··· Data for this task ···

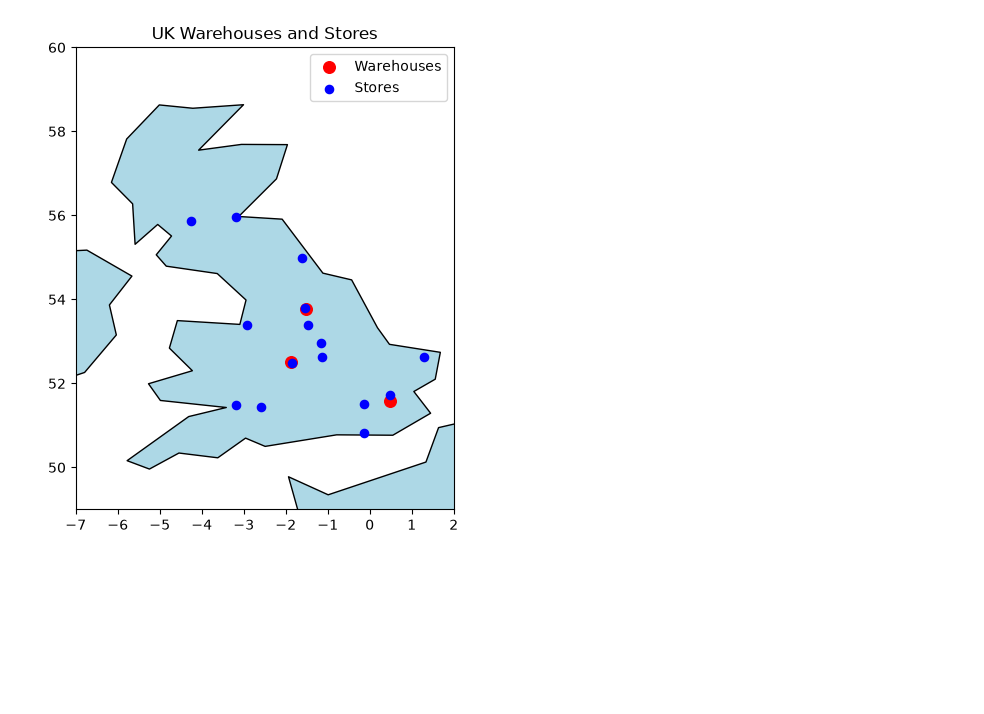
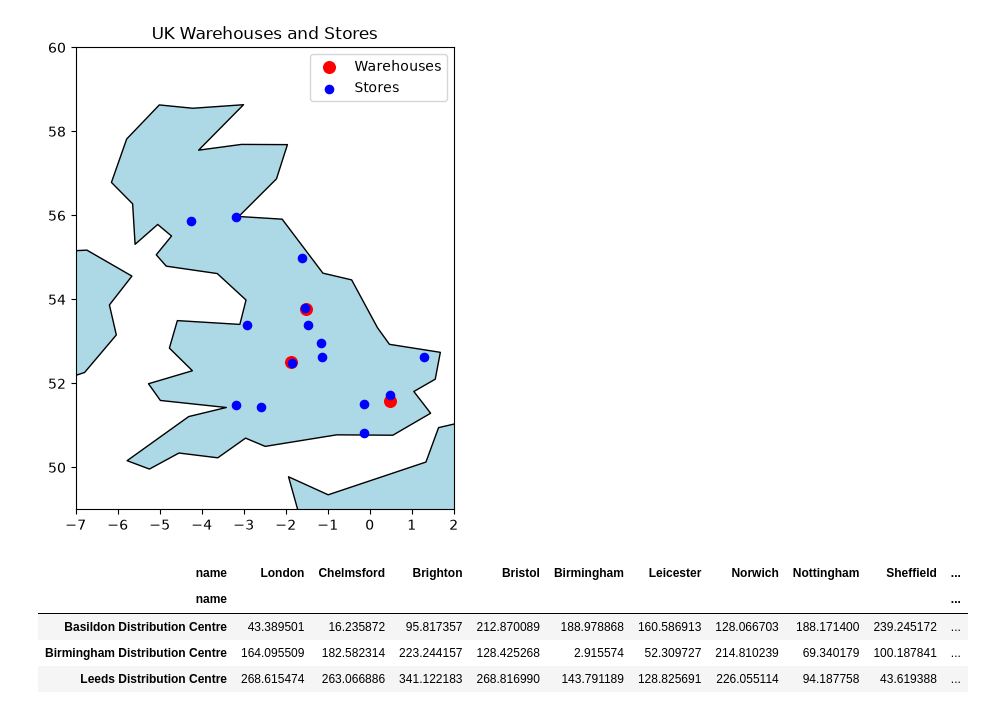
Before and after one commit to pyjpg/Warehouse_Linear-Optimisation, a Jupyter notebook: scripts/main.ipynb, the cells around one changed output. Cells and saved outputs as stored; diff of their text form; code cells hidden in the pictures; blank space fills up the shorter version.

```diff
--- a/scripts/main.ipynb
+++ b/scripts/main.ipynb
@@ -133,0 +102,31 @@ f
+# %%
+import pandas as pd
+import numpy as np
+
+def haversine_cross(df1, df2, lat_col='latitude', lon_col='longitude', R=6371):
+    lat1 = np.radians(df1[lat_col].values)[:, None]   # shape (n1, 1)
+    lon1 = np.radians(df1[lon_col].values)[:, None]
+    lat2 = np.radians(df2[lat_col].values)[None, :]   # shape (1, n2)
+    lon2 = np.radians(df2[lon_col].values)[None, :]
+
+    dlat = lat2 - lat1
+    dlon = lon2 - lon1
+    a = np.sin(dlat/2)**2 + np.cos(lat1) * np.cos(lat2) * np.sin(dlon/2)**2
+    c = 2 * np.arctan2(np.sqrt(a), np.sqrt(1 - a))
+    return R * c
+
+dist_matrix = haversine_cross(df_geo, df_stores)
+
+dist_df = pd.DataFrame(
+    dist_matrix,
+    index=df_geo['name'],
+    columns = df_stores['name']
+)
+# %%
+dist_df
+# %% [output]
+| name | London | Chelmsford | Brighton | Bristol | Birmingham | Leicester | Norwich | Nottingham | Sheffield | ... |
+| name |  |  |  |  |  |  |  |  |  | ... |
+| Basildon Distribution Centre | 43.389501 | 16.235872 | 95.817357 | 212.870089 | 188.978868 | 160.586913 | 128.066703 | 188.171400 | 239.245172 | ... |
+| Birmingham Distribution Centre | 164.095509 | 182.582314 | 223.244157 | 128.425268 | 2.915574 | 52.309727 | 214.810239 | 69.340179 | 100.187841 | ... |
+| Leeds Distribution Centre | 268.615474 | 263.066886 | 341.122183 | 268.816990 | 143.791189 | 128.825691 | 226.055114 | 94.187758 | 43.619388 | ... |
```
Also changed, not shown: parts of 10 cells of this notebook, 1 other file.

···
··· Data for this task ···

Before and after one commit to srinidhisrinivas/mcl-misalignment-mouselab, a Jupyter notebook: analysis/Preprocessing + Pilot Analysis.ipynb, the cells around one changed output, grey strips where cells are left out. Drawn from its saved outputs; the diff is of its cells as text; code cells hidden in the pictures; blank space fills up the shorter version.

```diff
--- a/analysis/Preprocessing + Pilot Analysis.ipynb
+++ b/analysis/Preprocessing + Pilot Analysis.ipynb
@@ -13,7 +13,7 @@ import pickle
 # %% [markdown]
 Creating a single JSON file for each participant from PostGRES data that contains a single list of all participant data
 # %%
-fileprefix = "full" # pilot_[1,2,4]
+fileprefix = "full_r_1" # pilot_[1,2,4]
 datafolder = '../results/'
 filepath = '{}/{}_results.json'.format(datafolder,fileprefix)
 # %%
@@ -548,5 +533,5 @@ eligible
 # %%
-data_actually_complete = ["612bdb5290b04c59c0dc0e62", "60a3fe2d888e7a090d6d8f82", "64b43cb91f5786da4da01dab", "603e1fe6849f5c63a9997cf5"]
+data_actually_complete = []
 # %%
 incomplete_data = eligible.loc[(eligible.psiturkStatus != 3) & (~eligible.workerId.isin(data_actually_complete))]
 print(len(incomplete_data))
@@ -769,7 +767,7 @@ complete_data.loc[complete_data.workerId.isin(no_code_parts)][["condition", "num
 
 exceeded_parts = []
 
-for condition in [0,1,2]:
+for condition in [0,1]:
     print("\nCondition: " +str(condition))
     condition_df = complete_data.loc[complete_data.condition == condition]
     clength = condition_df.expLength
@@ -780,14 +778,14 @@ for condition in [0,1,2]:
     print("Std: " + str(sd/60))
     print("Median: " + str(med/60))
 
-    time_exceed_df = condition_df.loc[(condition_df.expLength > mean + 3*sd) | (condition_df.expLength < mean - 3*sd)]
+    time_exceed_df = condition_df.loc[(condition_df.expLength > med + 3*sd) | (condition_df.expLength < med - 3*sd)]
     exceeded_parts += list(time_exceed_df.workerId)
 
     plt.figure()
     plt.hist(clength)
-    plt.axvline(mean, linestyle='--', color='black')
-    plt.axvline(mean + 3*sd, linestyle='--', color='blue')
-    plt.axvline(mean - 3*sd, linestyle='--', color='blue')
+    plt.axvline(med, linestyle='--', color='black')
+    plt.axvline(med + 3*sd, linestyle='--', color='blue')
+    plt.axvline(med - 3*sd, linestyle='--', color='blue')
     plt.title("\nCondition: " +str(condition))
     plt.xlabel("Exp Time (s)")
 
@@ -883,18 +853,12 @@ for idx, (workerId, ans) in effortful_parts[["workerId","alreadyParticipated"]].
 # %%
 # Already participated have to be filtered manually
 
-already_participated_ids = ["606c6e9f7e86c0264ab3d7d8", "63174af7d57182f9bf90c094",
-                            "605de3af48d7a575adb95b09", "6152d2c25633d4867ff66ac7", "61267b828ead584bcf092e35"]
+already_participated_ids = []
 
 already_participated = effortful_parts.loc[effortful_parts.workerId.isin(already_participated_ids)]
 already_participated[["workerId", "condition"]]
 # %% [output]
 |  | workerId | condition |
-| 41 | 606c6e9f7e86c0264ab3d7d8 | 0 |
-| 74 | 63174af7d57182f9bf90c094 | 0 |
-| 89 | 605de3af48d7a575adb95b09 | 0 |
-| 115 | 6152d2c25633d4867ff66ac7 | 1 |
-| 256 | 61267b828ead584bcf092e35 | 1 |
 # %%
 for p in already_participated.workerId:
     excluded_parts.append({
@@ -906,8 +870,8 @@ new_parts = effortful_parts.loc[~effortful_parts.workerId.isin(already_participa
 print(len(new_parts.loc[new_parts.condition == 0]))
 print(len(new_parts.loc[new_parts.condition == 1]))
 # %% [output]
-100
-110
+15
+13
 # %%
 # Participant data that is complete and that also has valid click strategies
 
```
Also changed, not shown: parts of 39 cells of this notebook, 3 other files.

···

What is expected: Only lines holding the string "import" are wanted; gather each one from the entries above.

Result of the exercise:
+import pandas as pd
+import numpy as np
@@ -13,7 +13,7 @@ import pickle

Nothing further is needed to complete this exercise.